◆ **REQUIRED WORK**: Scan the entries below and return each line that contains "href".

◆ **DATA SUPPLIED**:
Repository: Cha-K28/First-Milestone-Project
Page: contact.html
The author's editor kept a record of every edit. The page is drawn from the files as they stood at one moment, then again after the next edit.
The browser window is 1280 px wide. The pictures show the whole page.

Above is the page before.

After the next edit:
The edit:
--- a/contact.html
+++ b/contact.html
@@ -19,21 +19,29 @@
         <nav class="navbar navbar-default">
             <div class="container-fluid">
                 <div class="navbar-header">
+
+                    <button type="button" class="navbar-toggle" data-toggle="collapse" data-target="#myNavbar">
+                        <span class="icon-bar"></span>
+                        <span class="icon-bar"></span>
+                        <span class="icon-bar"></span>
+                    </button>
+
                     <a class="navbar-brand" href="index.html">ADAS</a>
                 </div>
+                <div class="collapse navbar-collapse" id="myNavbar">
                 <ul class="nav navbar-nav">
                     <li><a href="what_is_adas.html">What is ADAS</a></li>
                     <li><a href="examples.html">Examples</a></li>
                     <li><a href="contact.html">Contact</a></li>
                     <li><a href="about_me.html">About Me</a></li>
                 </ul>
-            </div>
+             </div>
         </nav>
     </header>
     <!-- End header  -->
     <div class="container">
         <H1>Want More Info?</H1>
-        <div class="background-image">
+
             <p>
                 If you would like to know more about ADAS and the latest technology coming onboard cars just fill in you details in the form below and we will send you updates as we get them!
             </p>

◆ **EXERCISE ANSWER**:
                     <a class="navbar-brand" href="index.html">ADAS</a>
                     <li><a href="what_is_adas.html">What is ADAS</a></li>
                     <li><a href="examples.html">Examples</a></li>
                     <li><a href="contact.html">Contact</a></li>
                     <li><a href="about_me.html">About Me</a></li>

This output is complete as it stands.